The Autism Advantage

Avatar for Cmmelissa
iVillage Member
Registered: 11-13-2008
The Autism Advantage
2
Fri, 11-30-2012 - 2:18pm

I wanted to pass along this great article from the New York Times magazines on businesses realizing that autistic adults are better at performing certain jobs and tasks,  and how they are utilizing them in their companies:

As capitalism has grown more adept at disaggregating tasks, workers can focus on what they do best, and managers are challenged to make room for brilliant, if difficult, outliers. This march toward greater specialization, combined with the pressing need for expertise in science, technology, engineering and mathematics, so-called STEM workers, suggests that the prospects for autistic workers will be on the rise in the coming decades. If the market can forgive people’s weaknesses, then they will rise to the level of their natural gifts.

Read the full article at: http://www.nytimes.com/2012/12/02/magazine/the-autism-advantage.html?pagewanted=1&_r=1&smid=tw-nytimes&adxnnlx=1354302329-GJcw1xopSSGsRfeaKhQfrA

I hope that the business model that they are bringing to the US is successful, it's made such a difference in their lives and has benefitted the companies as well.   Do you think that more companies, especially in the technical field, should consider hiring autistic adults to perform the types of tasks discussed in the article?

iVillage Member
Registered: 02-17-2004
Sun, 12-02-2012 - 1:13pm

Here is another article on job fields that are good.  The focus is on Aspie's.  In our area, Aspie and HF ASD are interchangable.  Hopefully it will start a lot of conversation...'

http://www.myaspergerschild.com/2010/10/best-and-worst-jobs-for-aspergers.html

iVillage Member
Registered: 02-17-2004
Sun, 12-02-2012 - 10:25am
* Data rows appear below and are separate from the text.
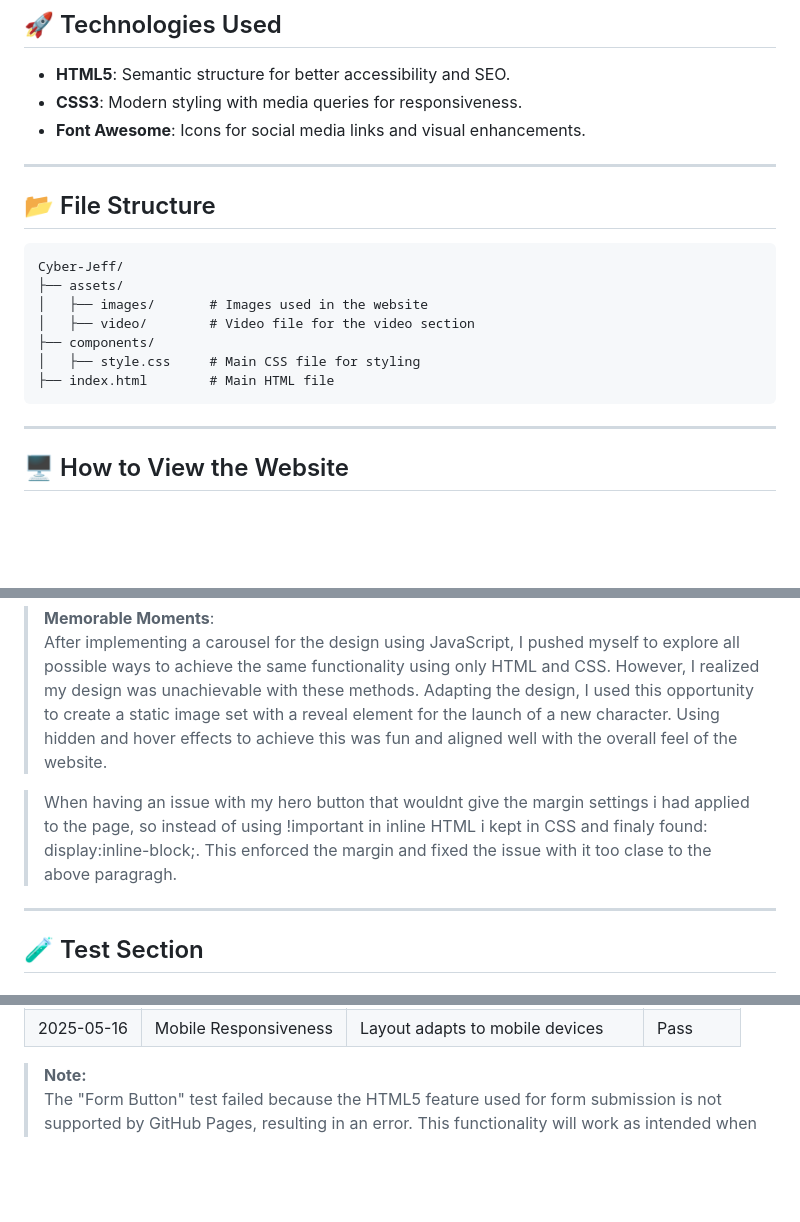
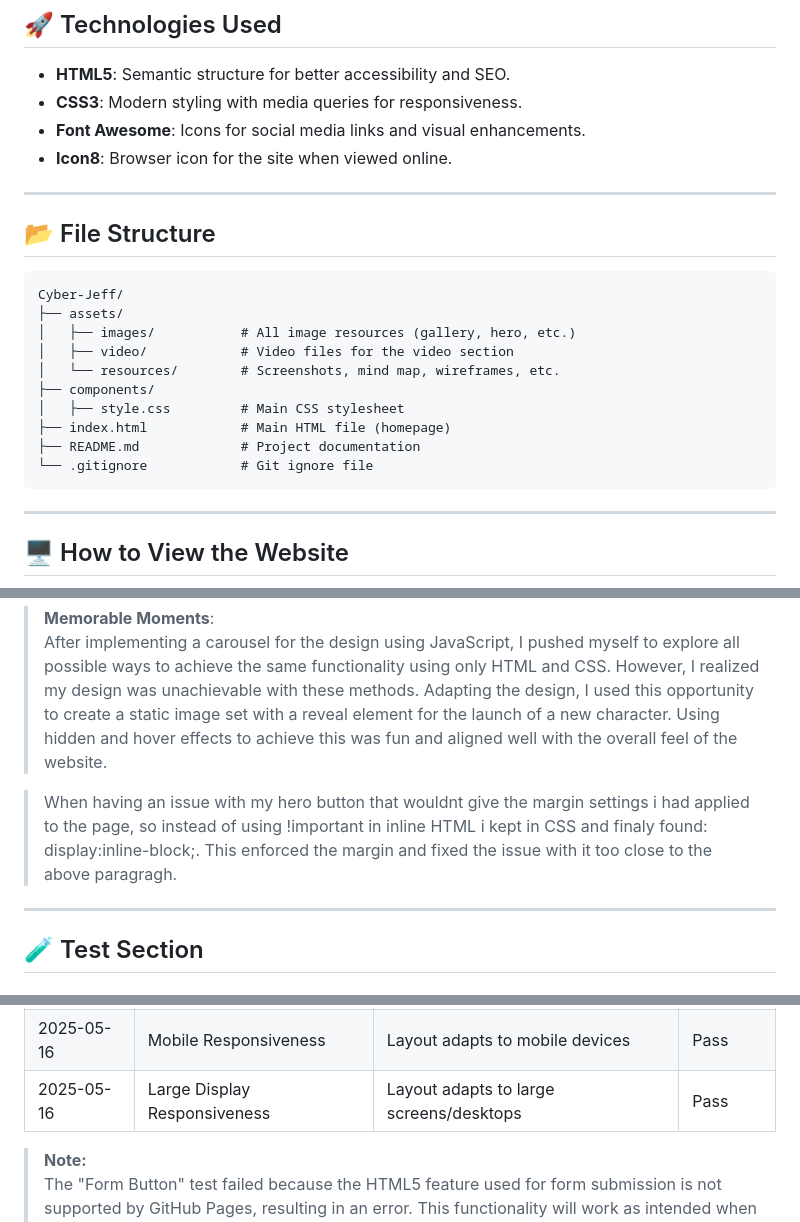
Before and after one commit to Udon171/Cyber-Jeff, a Markdown page: README.md, 3 parts joined by grey strips. GitHub-like rendering; blank space fills up the shorter version.

Commit message:
Spelling corrections znd added small additions to readme file.

````diff
--- a/README.md
+++ b/README.md
@@ -40,6 +40,7 @@ Welcome to **Cyber Jeff**, a state-of-the-art digital assistant website that sea
 - **HTML5**: Semantic structure for better accessibility and SEO.
 - **CSS3**: Modern styling with media queries for responsiveness.
 - **Font Awesome**: Icons for social media links and visual enhancements.
+- **Icon8**: Browser icon for the site when viewed online.
 
 ---
 
@@ -48,11 +49,14 @@ Welcome to **Cyber Jeff**, a state-of-the-art digital assistant website that sea
 ```
 Cyber-Jeff/
 ├── assets/
-│   ├── images/       # Images used in the website
-│   ├── video/        # Video file for the video section
+│   ├── images/           # All image resources (gallery, hero, etc.)
+│   ├── video/            # Video files for the video section
+│   └── resources/        # Screenshots, mind map, wireframes, etc.
 ├── components/
-│   ├── style.css     # Main CSS file for styling
-├── index.html        # Main HTML file
+│   ├── style.css         # Main CSS stylesheet
+├── index.html            # Main HTML file (homepage)
+├── README.md             # Project documentation
+└── .gitignore            # Git ignore file
 ```
 
 ---
@@ -152,7 +156,7 @@ This project was a rewarding experience, filled with challenges and learning opp
 > **Memorable Moments**:
 > After implementing a carousel for the design using JavaScript, I pushed myself to explore all possible ways to achieve the same functionality using only HTML and CSS. However, I realized my design was unachievable with these methods. Adapting the design, I used this opportunity to create a static image set with a reveal element for the launch of a new character. Using hidden and hover effects to achieve this was fun and aligned well with the overall feel of the website.
 
-> When having an issue with my hero button that wouldnt give the margin settings i had applied to the page, so instead of using !important in inline HTML i kept in CSS and finaly found: display:inline-block;. This enforced the margin and fixed the issue with it too clase to the above paragragh.
+> When having an issue with my hero button that wouldnt give the margin settings i had applied to the page, so instead of using !important in inline HTML i kept in CSS and finaly found: display:inline-block;. This enforced the margin and fixed the issue with it too close to the above paragragh.
 
 ---
 
@@ -174,6 +178,8 @@ This section documents manual testing performed both in person and online. For t
 | 2025-05-16 | Features Table         | Responsive, headers above content   | Pass      |
 | 2025-05-16 | Form Button            | Submits contact form                | Fail      |
 | 2025-05-16 | Mobile Responsiveness  | Layout adapts to mobile devices     | Pass      |
+| 2025-05-16 | Large Display Responsiveness | Layout adapts to large screens/desktops | Pass      |
+
 
 > **Note:**
 > The "Form Button" test failed because the HTML5 feature used for form submission is not supported by GitHub Pages, resulting in an error. This functionality will work as intended when the site is uploaded to a personal web hosting provider that supports server-side form handling.
````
I read this article as well.  I was very mixed about the whole thing.  I was excited that the company hires ASD individuals specifically.  It seems to team the person with a team member who helps with some of the social situations.  He is right in that in the technical field, there are some jobs which are incredibly monotonous, but must be done.  The high repetitive nature of the job itself makes it a great opportunity for ASD.

The parts that bothered me was that even he was picking cream of the crop.  I wonder how many of his individuals were high functioning enough they would have found a job anyway.  I was a little disturbed even his own son would not qualify for a job within his company. 
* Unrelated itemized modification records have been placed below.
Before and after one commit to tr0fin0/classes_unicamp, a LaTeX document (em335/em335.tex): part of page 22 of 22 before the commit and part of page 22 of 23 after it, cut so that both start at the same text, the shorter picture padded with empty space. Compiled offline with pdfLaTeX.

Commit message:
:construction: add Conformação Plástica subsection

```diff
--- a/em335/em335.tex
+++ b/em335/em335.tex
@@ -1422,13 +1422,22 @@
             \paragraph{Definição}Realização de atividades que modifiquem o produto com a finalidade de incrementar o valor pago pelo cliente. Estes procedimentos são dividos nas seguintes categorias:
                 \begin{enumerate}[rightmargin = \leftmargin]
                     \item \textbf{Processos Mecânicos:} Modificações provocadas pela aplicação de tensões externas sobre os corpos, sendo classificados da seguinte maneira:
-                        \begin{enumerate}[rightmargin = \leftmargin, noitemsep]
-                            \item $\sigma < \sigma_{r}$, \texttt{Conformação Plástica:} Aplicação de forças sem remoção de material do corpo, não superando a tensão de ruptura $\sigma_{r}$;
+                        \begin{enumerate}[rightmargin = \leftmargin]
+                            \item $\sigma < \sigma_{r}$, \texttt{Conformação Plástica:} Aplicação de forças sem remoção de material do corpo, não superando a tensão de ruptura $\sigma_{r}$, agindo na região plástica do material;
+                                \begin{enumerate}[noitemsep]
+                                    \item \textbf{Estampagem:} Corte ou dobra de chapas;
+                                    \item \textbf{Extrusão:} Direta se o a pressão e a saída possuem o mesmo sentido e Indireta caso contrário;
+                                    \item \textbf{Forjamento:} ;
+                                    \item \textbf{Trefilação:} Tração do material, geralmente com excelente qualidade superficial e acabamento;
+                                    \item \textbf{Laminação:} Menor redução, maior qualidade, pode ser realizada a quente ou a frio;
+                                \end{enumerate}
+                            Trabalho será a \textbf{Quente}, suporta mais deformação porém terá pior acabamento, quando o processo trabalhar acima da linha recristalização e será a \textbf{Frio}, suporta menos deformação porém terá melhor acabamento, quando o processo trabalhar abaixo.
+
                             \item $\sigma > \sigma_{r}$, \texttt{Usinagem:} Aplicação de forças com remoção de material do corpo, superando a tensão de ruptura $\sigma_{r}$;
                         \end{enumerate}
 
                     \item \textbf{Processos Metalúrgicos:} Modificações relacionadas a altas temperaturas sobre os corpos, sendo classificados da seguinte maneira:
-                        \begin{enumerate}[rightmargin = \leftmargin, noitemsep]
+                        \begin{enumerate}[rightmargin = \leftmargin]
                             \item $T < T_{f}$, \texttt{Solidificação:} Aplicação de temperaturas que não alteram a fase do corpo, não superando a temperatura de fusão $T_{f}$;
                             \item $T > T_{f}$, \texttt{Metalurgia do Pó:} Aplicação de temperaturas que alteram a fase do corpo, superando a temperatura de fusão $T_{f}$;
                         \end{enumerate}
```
Working within the US, I am not sure how the model will work.  Europeans have a lot of employee protections which make it difficult for individuals to lose a job once they have it.  They also have different work hours (usually 35 hours per week instead of 40) and they have a LOT more holidays.  The employees there receive benefits even if they work part time.  I think some of the benefits are provided by the government.  So there is a lot of flexibility there to work with people who struggle working the strict 9-5.  For it to work here AND provide the benefits needed, the company would need to be very focused on employees and not stockholders.  It might be difficult to maintain in the US.

I am excited that someone is at least trying to help the situation.  I also like that even if he's targeting the cream of the crop, there is a cascade effect which will hopefully make more ASD individuals employable overall.  Every bit helps.
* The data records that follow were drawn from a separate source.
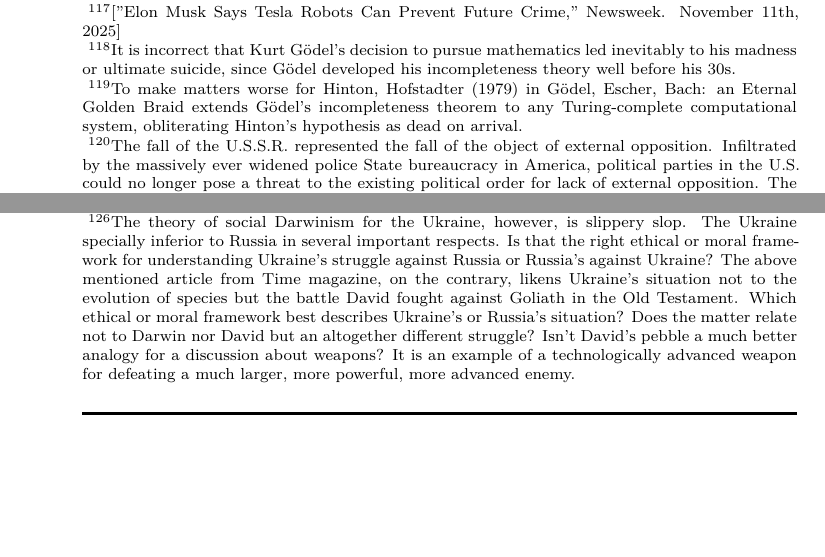
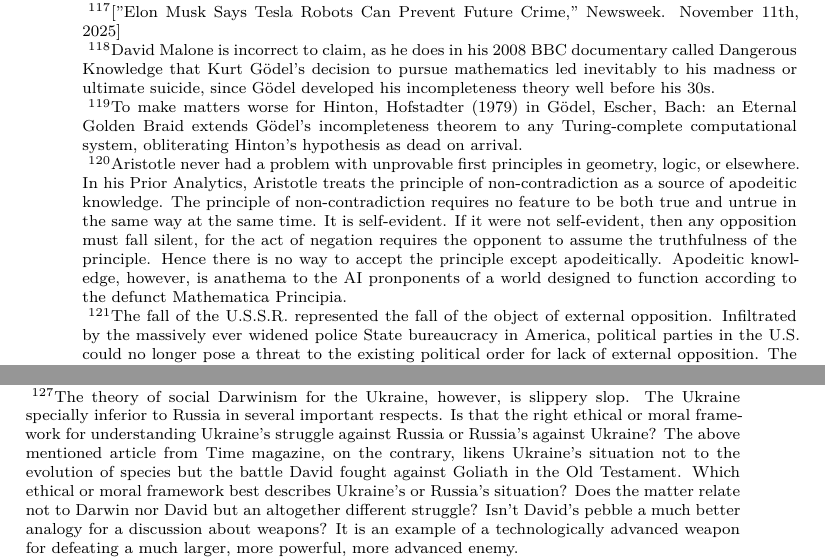
Before and after one commit to 3AC3B33B33B53BB3BF3C2/Xersonesus, a LaTeX document (AHACETFUW.tex): two parts of pages 50 and 52 of 76 before the commit and two parts of pages 50 and 53 of 77 after it, joined at a grey line, cut so that both start at the same text, the shorter picture padded with empty space. Compiled offline with XeLaTeX; a missing font is replaced by an installed copy or a similar font.

Commit message:
Apodeitic

```diff
--- a/AHACETFUW.tex
+++ b/AHACETFUW.tex
@@ -611,7 +611,7 @@ Eisenberg wrote a fullproof brief. In his brief, Eisenberg accused Vance Raye, a
 
 \entry{Optimus} {} {} {Elon Musk's proposal for prisoners to be released in exchange for these prisoners to be subject to the surveillance of a robot called "Optimus" is a radical departure from the various means of punishment contemporary America's system of 'justice' has yet to embrace. The problem with Musk's proposal is what is wrong with contemporary America's own system of 'justice' now. America's system of 'justice' suffers from two problems; the system does not concentrate on an elimination of the root cause of crime but on its effects; the second is that the system is so corrupted that to speak of it as a system of 'justice' is as flawed as trying to speak of justice itself in the United States. \newline \indent An "Optimus" would be less humane, since the aim of justice is to eliminate crime. If "Optimus" cannot but correct the predictable behavior of an individual person, who is already 'convicted' of a crime, "Optimus" is more of a prophylactic than a cure.\footnote{["Elon Musk Says Tesla Robots Can Prevent Future Crime," \emph{Newsweek}. November 11th, 2025]} }
 
-\entry{} {} {} { One of the worst film productions in the history of Hollywood, if not film altogether, the 2023 \emph{Oppenheimer} attempts to portray the construction of the atom bomb with felicity. While the film itself is so insignificant as to be completely forgetable, an important scene portrays Kurt Gödel\footnote{It is incorrect that Kurt Gödel's decision to pursue mathematics led inevitably to his madness or ultimate suicide, since Gödel developed his incompleteness theory well before his 30s. } at Princeton walking with Einstein in the gardens. Gödel's work became significant during the third anniversary of the Ukraine war shortly after Elon Musk's ChatGPT erupted in a revolution for technology. In the latter half of the year, many experts began to espouse views related to complete systems. In many of the analogies these experts have invoked, most claim mathematics is to AI. In one analogy, for instance, Hinton compared mathematics to chess. Since computers play chess well, he reasoned that AI could play mathematics well, as though mathematics is a complete system like the game of chess.\footnote{To make matters worse for Hinton, Hofstadter (1979) in \emph{Gödel, Escher, Bach: an Eternal Golden Braid} extends Gödel's incompleteness theorem to any Turing-complete computational system, obliterating Hinton's hypothesis as dead on arrival.}
+\entry{Oppenheimer} {} {} {One of the worst film productions in the history of Hollywood, if not film altogether, \emph{Oppenheimer} (2023) attempts to portray the construction of the atom bomb with felicity. While the film itself is so insignificant as to be completely forgetable, an important scene portrays Kurt Gödel\footnote{ David Malone is incorrect to claim, as he does in his 2008 BBC documentary called \emph{Dangerous Knowledge} that Kurt Gödel's decision to pursue mathematics led inevitably to his madness or ultimate suicide, since Gödel developed his incompleteness theory well before his 30s.} at Princeton walking with Einstein in the gardens. The scene is important for humanity. Gödel became the greatest logician in the history of mankwind with the publication of incompleteness theorem. Gödel's work became significant during the third anniversary of the Ukraine war shortly after Elon Musk's ChatGPT erupted in a revolution for technology. In the latter half of the year, many experts began to espouse views related to complete systems. In many of the analogies these experts have invoked, most claim mathematics is to AI. In one analogy, for instance, Hinton compared mathematics to chess. Since computers play chess well, he reasoned that AI could play mathematics well, as though mathematics is a complete system like the game of chess.\footnote{To make matters worse for Hinton, Hofstadter (1979) in \emph{Gödel, Escher, Bach: an Eternal Golden Braid} extends Gödel's incompleteness theorem to any Turing-complete computational system, obliterating Hinton's hypothesis as dead on arrival.} Gödel's incompleteness theorem\footnote{Aristotle never had a problem with unprovable first principles in geometry, logic, or elsewhere. In his \emph{Prior Analytics}, Aristotle treats the principle of non-contradiction as a source of apodeitic knowledge. The principle of non-contradiction requires no feature to be both true and untrue in the same way at the same time. It is self-evident. If it were not self-evident, then any opposition must fall silent, for the act of negation requires the opponent to assume the truthfulness of the principle. Hence there is no way to accept the principle except apodeitically. Apodeitic knowledge, however, is anathema to the AI pronponents of a world designed to function according to the defunct Mathematica Principia.} thus became relevant for easily dispelling myths about AI like Hinton's.
 }
 
 %Cantor's theory of types of infinite numbers can be reflected into finite graphs through proportions. Since some infinities are larger than others, those are proportional to finite graphs so that finite graphs reflect the underlying proportionality of different types of infinite numbers.
```
Also changed, not shown: AHACETFUW.pdf, 2 other files.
The part that struck me most about the whole story was the applicant who built his Lego life.  He had walls up everywhere.  There was one side with a half-wall and a woman with a ponytail.  She was his mom and the only one allowed within the walls.  He could not break down the walls because it was not safe outside the walls.  That story resonated very strongly with me.  When everything is falling apart, when the world is scary, when life is more than can be handled - it wasn't the therapists who could reach him, it wasn't the doctors.  It was the mother.  People don't give moms enough credit.

I really hope his business model can survive our culture.